You are here

Shower Day contd.

I'm writing this on Sunday, and it makes me cry to recall the sequence of events from just two days ago. In the car, I put my seat all the way down (would laying down be better for the babies??) and Emily called our moms to let them know what was going on and that we wouldn't be making the shower. They freaked out, expectedly, but in a rush of frustration and fear, we told them we couldn't talk more. We had to keep the line open for the doctor.

Emily and I were pretty quiet the whole way into Manhattan. What was there to say? We both knew what the other was thinking (the worst) and we were scared shitless. To have come so far...I couldn't really fathom losing one or both of the boys, but the thought was there, unspoken, for the entire ride. Emily's breath accelerated and deepened. I'd never heard her breathe like that before. I remember thinking, I've been with her for 6 years and I've never heard this particular breath cadence of hers. Had she she breathed this way before, ever? Hearing her little puffs, tight with worry, made my heart ache. I rubbed her arm as she cursed out other drivers and asked me every few seconds if I was okay. I was. I felt absolutely no pain, the babies kicked me reassuringly, and the bleeding seemed to have stopped. And I had Emily.

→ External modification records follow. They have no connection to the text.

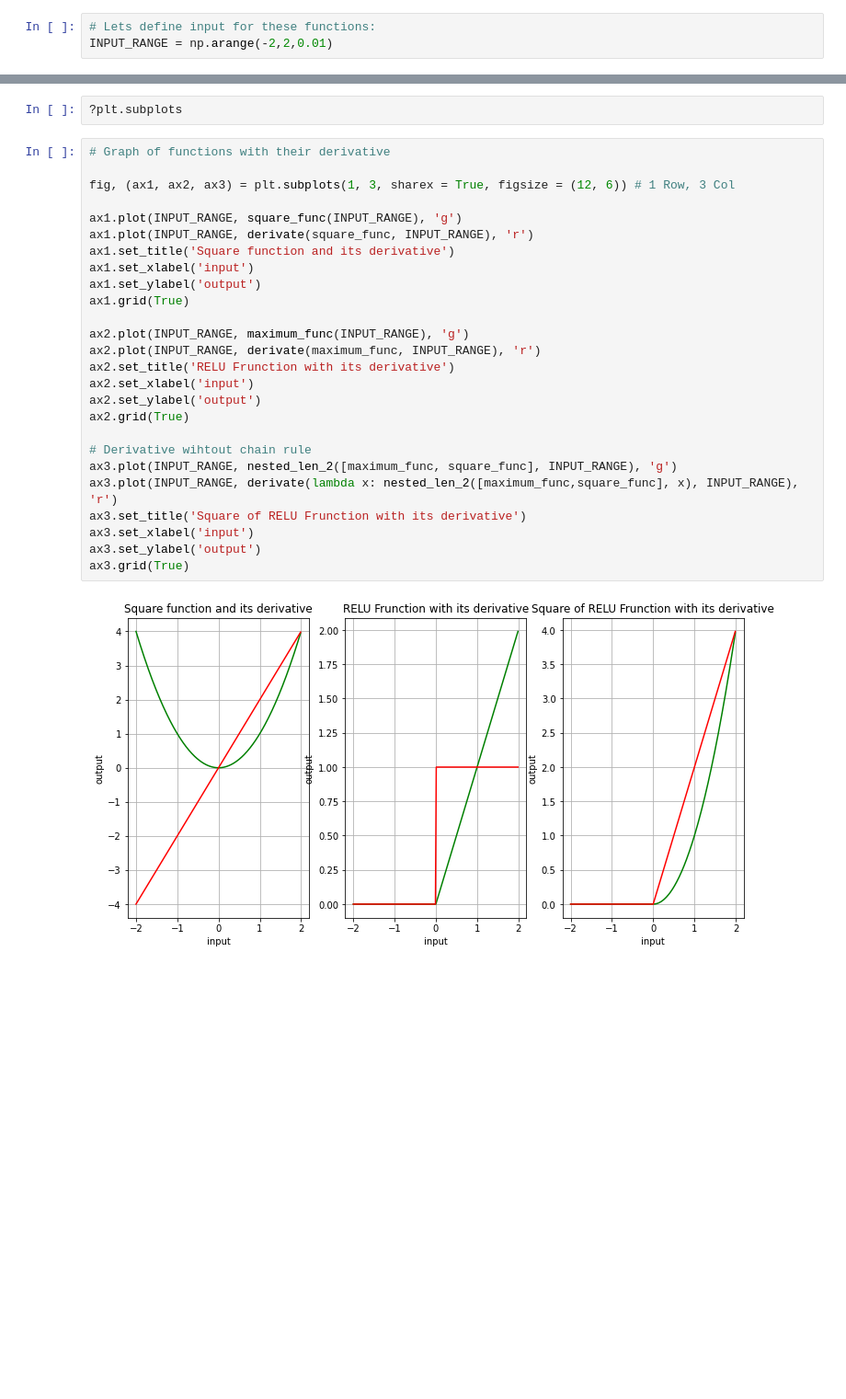
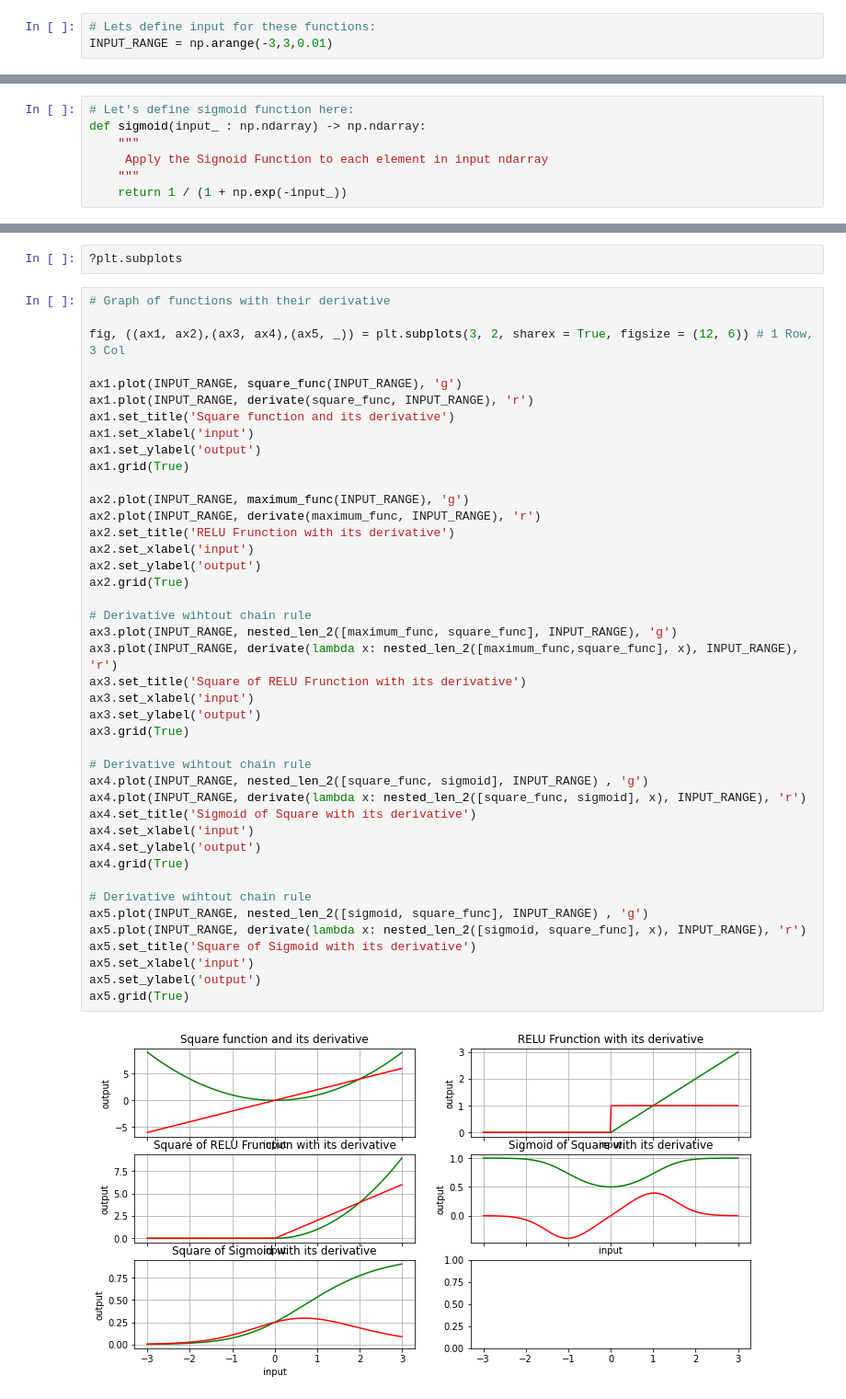
Before and after one commit to RogerFW/LearningAboutLearning, a Jupyter notebook: DeepLearning/DeepLearningFromScratch/CH-1 Foundations.ipynb, the cells around one changed output, grey strips where cells are left out. Shown at 92% size. Cells and saved outputs as stored; diff of their text form; blank space fills up the shorter version.

Commit message:
[Added] done chain rule

```diff
--- a/DeepLearning/DeepLearningFromScratch/CH-1 Foundations.ipynb
+++ b/DeepLearning/DeepLearningFromScratch/CH-1 Foundations.ipynb
@@ -27,7 +28,7 @@ import numpy as np
 import matplotlib.pyplot as plt
 # %%
 # Lets define input for these functions:
-INPUT_RANGE = np.arange(-2,2,0.01)
+INPUT_RANGE = np.arange(-3,3,0.01)
 # %%
 # Lets define the function's here
 def square_func(x: np.ndarray) -> np.ndarray:
@@ -62,4 +63,11 @@ output_array = [2,0,10,0]
 solution = maximum_func(input_array)
 
 np.testing.assert_array_equal(output_array, solution, "Array not equal")
+# %%
+# Let's define sigmoid function here:
+def sigmoid(input_ : np.ndarray) -> np.ndarray:
+    """
+     Apply the Signoid Function to each element in input ndarray
+    """
+    return 1 / (1 + np.exp(-input_))
 # %% [markdown]
@@ -233,28 +309,44 @@ def derivate(func : Callable[[np.ndarray], np.ndarray],
 # %%
 # Graph of functions with their derivative
 
-fig, (ax1, ax2, ax3) = plt.subplots(1, 3, sharex = True, figsize = (12, 6)) # 1 Row, 3 Col
+fig, ((ax1, ax2),(ax3, ax4),(ax5, _)) = plt.subplots(3, 2, sharex = True, figsize = (12, 6)) # 1 Row, 3 Col
 
 ax1.plot(INPUT_RANGE, square_func(INPUT_RANGE), 'g')
 ax1.plot(INPUT_RANGE, derivate(square_func, INPUT_RANGE), 'r')
 ax1.set_title('Square function and its derivative')
 ax1.set_xlabel('input')
 ax1.set_ylabel('output')
 ax1.grid(True)
 
 ax2.plot(INPUT_RANGE, maximum_func(INPUT_RANGE), 'g')
 ax2.plot(INPUT_RANGE, derivate(maximum_func, INPUT_RANGE), 'r')
 ax2.set_title('RELU Frunction with its derivative')
 ax2.set_xlabel('input')
 ax2.set_ylabel('output')
 ax2.grid(True)
 
 # Derivative wihtout chain rule
 ax3.plot(INPUT_RANGE, nested_len_2([maximum_func, square_func], INPUT_RANGE), 'g')
 ax3.plot(INPUT_RANGE, derivate(lambda x: nested_len_2([maximum_func,square_func], x), INPUT_RANGE), 'r')
 ax3.set_title('Square of RELU Frunction with its derivative')
 ax3.set_xlabel('input')
 ax3.set_ylabel('output')
 ax3.grid(True)
+
+# Derivative wihtout chain rule
+ax4.plot(INPUT_RANGE, nested_len_2([square_func, sigmoid], INPUT_RANGE) , 'g')
+ax4.plot(INPUT_RANGE, derivate(lambda x: nested_len_2([square_func, sigmoid], x), INPUT_RANGE), 'r')
+ax4.set_title('Sigmoid of Square with its derivative')
+ax4.set_xlabel('input')
+ax4.set_ylabel('output')
+ax4.grid(True)
+
+# Derivative wihtout chain rule
+ax5.plot(INPUT_RANGE, nested_len_2([sigmoid, square_func], INPUT_RANGE) , 'g')
+ax5.plot(INPUT_RANGE, derivate(lambda x: nested_len_2([sigmoid, square_func], x), INPUT_RANGE), 'r')
+ax5.set_title('Square of Sigmoid with its derivative')
+ax5.set_xlabel('input')
+ax5.set_ylabel('output')
+ax5.grid(True)
 # %% [output]
-[figure, old version]
+[figure, new version]
```
Also changed, not shown: parts of 15 cells of this notebook.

We went to the emergency room (we later learned we could have gone straight up to the labor and delivery floor), and went through their frustrating screening process before we were brought up to the labor and delivery triage area. The admitting receptionist there struck up a chat with the guy who had pushed my wheel chair. They complained about their long hours and gossiped about a co-worker who took long lunch breaks. We sat, dumbfounded that she wasn't attending to us immediately. What if my babies were dying??? What if a million things. They blithely gabbed on.

Finally, Emily said, "I hate to interrupt, but my partner is bleeding, do you think you could help her?"

"I'm getting to her, ma'am," she snapped back. When she finally did turn her attention to us, she asked me how to spell my last name at least 4 or 5 times. She then typed in the information from my insurance card on her computer and I could hear each individual key being punched, so maddeningly slow it seemed deliberate. Again, what if my babies were being deprived of precious oxygen? What if the kicks I was feeling were really twitches of distress?

The rest of the story, condensed: I was finally brought back to a stretcher, where I traded my cute red shower dress for a grey hospital gown, and three monitors were hooked up to my to measure each of the babies' heartbeats and another one that measured uterine activity (to see if I was having contractions). The babies were okay! As soon as the monitors were in place, the boys' healthy heartbeats were broadcast over my curtained-off bed, sounding like two thoroughbreds racing for the finish line. A nurse drew blood and put an IV in my wrist, a resident performed a rough, painful pelvic exam (and left me to lay on the sheets dirtied with my own blood), and one of the doctors from my OB's practice did an ultrasound. I was diagnosed with placenta abruption, which means that part of the placenta tears away from the uterine wall, and transferred to a labor and delivery room where they would monitor me overnight.

But the babies were okay. Thank God, the babies were okay.